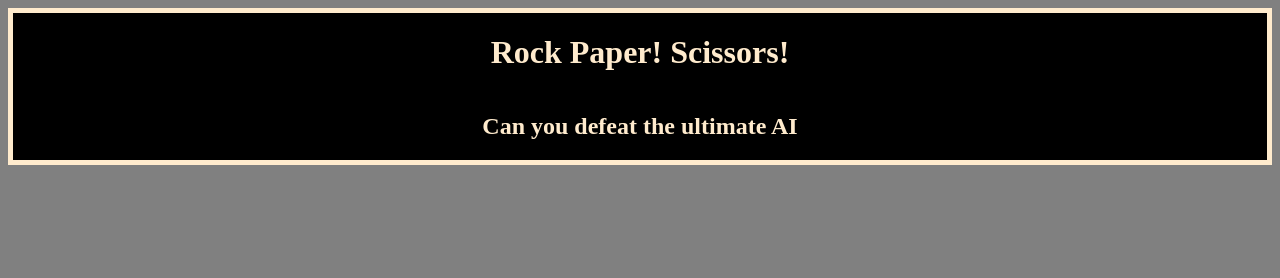
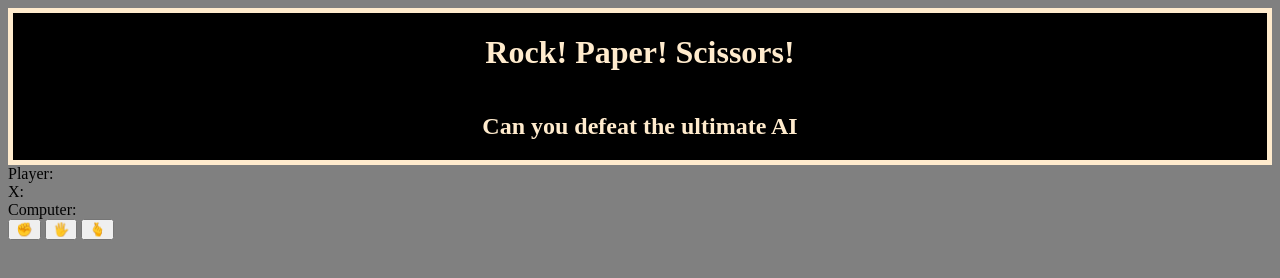
Before and after one commit to bertillosam/RPSgame, a plain HTML site: page index.html in a window 1280 px wide. Drawn offline with Linux system fonts and the light colour scheme.

Commit message:
adding button and action display

```diff
--- a/index.html
+++ b/index.html
@@ -10,7 +10,7 @@
     <div class="main">
         <div class="head">
             <div class="head-letter">
-                <h1>Rock Paper! Scissors!</h1>
+                <h1>Rock! Paper! Scissors!</h1>
             </div>
         </div>
         <div class="intro">
@@ -18,6 +18,18 @@
         </div>
     </div>
 
+    <div id="playerDisplay">Player:</div>
+    <div id="resultDisplay">X:</div>
+    <div id="computerDisplay">Computer:</div>
+
+    <div id="choices">
+          <button onclick="playerChoice('rock')">✊</button>
+          <button onclick="playerChoice('paper')">🖐️</button>
+          <button onclick="playerChoice('scissors')">🫰</button>
+    </div>
+
+
+
     <script src="index.js"></script>
 </body>
 </html>
```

━━━━

Task prompt. Output every line above exactly as it stands, and drop any picture.

Your response.
Before and after one commit to bertillosam/RPSgame, a plain HTML site: page index.html in a window 1280 px wide. Drawn offline with Linux system fonts and the light colour scheme.

Commit message:
adding button and action display

```diff
--- a/index.html
+++ b/index.html
@@ -10,7 +10,7 @@
     <div class="main">
         <div class="head">
             <div class="head-letter">
-                <h1>Rock Paper! Scissors!</h1>
+                <h1>Rock! Paper! Scissors!</h1>
             </div>
         </div>
         <div class="intro">
@@ -18,6 +18,18 @@
         </div>
     </div>
 
+    <div id="playerDisplay">Player:</div>
+    <div id="resultDisplay">X:</div>
+    <div id="computerDisplay">Computer:</div>
+
+    <div id="choices">
+          <button onclick="playerChoice('rock')">✊</button>
+          <button onclick="playerChoice('paper')">🖐️</button>
+          <button onclick="playerChoice('scissors')">🫰</button>
+    </div>
+
+
+
     <script src="index.js"></script>
 </body>
 </html>
```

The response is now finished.